» Supplied material:
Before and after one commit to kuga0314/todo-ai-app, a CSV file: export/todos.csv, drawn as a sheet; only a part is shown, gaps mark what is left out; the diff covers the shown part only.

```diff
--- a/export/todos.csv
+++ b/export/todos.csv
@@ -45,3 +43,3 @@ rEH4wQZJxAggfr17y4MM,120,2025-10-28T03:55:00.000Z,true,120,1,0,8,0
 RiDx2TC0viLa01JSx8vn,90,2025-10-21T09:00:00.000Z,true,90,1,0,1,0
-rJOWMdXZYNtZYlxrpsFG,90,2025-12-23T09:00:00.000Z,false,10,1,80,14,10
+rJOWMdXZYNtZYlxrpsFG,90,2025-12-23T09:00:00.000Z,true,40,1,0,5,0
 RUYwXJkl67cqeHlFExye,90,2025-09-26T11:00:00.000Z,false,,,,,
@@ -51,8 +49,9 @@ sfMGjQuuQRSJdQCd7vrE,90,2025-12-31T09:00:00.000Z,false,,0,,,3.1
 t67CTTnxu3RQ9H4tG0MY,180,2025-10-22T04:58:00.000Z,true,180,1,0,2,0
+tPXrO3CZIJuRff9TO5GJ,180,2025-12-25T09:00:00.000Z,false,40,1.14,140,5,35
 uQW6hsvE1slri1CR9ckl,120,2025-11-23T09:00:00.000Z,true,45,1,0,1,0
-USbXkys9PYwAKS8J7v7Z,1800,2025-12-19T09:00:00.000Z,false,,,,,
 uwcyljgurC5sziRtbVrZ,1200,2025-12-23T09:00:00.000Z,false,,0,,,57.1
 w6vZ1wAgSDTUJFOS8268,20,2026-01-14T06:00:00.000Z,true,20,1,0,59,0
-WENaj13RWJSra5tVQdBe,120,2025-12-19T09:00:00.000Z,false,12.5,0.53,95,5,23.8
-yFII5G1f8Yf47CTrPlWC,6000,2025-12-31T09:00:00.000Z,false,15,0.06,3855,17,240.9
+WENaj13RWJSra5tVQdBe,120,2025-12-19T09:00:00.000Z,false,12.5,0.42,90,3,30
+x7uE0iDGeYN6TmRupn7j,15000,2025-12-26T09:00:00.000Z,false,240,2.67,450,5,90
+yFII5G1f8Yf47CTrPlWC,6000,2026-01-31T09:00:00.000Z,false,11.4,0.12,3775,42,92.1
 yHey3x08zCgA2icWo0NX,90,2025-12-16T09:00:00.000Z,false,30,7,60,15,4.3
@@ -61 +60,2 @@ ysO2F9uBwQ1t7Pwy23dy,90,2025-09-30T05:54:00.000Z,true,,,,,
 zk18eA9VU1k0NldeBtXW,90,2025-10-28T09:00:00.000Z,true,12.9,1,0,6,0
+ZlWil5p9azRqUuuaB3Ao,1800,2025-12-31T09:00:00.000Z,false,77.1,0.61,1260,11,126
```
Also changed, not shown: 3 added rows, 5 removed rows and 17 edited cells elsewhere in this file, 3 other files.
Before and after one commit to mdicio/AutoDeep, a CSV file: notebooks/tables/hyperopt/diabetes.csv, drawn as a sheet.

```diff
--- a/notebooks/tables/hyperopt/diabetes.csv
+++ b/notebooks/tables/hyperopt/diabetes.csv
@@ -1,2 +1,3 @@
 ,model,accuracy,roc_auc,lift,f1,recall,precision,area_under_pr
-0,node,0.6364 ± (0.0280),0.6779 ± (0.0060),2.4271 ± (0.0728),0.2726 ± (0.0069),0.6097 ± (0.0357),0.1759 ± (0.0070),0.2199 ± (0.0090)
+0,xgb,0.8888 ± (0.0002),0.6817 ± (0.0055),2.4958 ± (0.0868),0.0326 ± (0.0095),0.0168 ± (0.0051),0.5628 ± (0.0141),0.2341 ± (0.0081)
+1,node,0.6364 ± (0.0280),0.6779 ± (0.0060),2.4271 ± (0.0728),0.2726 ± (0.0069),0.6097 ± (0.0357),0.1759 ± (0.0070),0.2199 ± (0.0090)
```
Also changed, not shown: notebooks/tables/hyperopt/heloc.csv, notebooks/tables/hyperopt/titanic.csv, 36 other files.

» Exercise prompt: Every record, word for word, must be returned.

» The completed task:
Before and after one commit to kuga0314/todo-ai-app, a CSV file: export/todos.csv, drawn as a sheet; only a part is shown, gaps mark what is left out; the diff covers the shown part only.

```diff
--- a/export/todos.csv
+++ b/export/todos.csv
@@ -45,3 +43,3 @@ rEH4wQZJxAggfr17y4MM,120,2025-10-28T03:55:00.000Z,true,120,1,0,8,0
 RiDx2TC0viLa01JSx8vn,90,2025-10-21T09:00:00.000Z,true,90,1,0,1,0
-rJOWMdXZYNtZYlxrpsFG,90,2025-12-23T09:00:00.000Z,false,10,1,80,14,10
+rJOWMdXZYNtZYlxrpsFG,90,2025-12-23T09:00:00.000Z,true,40,1,0,5,0
 RUYwXJkl67cqeHlFExye,90,2025-09-26T11:00:00.000Z,false,,,,,
@@ -51,8 +49,9 @@ sfMGjQuuQRSJdQCd7vrE,90,2025-12-31T09:00:00.000Z,false,,0,,,3.1
 t67CTTnxu3RQ9H4tG0MY,180,2025-10-22T04:58:00.000Z,true,180,1,0,2,0
+tPXrO3CZIJuRff9TO5GJ,180,2025-12-25T09:00:00.000Z,false,40,1.14,140,5,35
 uQW6hsvE1slri1CR9ckl,120,2025-11-23T09:00:00.000Z,true,45,1,0,1,0
-USbXkys9PYwAKS8J7v7Z,1800,2025-12-19T09:00:00.000Z,false,,,,,
 uwcyljgurC5sziRtbVrZ,1200,2025-12-23T09:00:00.000Z,false,,0,,,57.1
 w6vZ1wAgSDTUJFOS8268,20,2026-01-14T06:00:00.000Z,true,20,1,0,59,0
-WENaj13RWJSra5tVQdBe,120,2025-12-19T09:00:00.000Z,false,12.5,0.53,95,5,23.8
-yFII5G1f8Yf47CTrPlWC,6000,2025-12-31T09:00:00.000Z,false,15,0.06,3855,17,240.9
+WENaj13RWJSra5tVQdBe,120,2025-12-19T09:00:00.000Z,false,12.5,0.42,90,3,30
+x7uE0iDGeYN6TmRupn7j,15000,2025-12-26T09:00:00.000Z,false,240,2.67,450,5,90
+yFII5G1f8Yf47CTrPlWC,6000,2026-01-31T09:00:00.000Z,false,11.4,0.12,3775,42,92.1
 yHey3x08zCgA2icWo0NX,90,2025-12-16T09:00:00.000Z,false,30,7,60,15,4.3
@@ -61 +60,2 @@ ysO2F9uBwQ1t7Pwy23dy,90,2025-09-30T05:54:00.000Z,true,,,,,
 zk18eA9VU1k0NldeBtXW,90,2025-10-28T09:00:00.000Z,true,12.9,1,0,6,0
+ZlWil5p9azRqUuuaB3Ao,1800,2025-12-31T09:00:00.000Z,false,77.1,0.61,1260,11,126
```
Also changed, not shown: 3 added rows, 5 removed rows and 17 edited cells elsewhere in this file, 3 other files.
Before and after one commit to mdicio/AutoDeep, a CSV file: notebooks/tables/hyperopt/diabetes.csv, drawn as a sheet.

```diff
--- a/notebooks/tables/hyperopt/diabetes.csv
+++ b/notebooks/tables/hyperopt/diabetes.csv
@@ -1,2 +1,3 @@
 ,model,accuracy,roc_auc,lift,f1,recall,precision,area_under_pr
-0,node,0.6364 ± (0.0280),0.6779 ± (0.0060),2.4271 ± (0.0728),0.2726 ± (0.0069),0.6097 ± (0.0357),0.1759 ± (0.0070),0.2199 ± (0.0090)
+0,xgb,0.8888 ± (0.0002),0.6817 ± (0.0055),2.4958 ± (0.0868),0.0326 ± (0.0095),0.0168 ± (0.0051),0.5628 ± (0.0141),0.2341 ± (0.0081)
+1,node,0.6364 ± (0.0280),0.6779 ± (0.0060),2.4271 ± (0.0728),0.2726 ± (0.0069),0.6097 ± (0.0357),0.1759 ± (0.0070),0.2199 ± (0.0090)
```
Also changed, not shown: notebooks/tables/hyperopt/heloc.csv, notebooks/tables/hyperopt/titanic.csv, 36 other files.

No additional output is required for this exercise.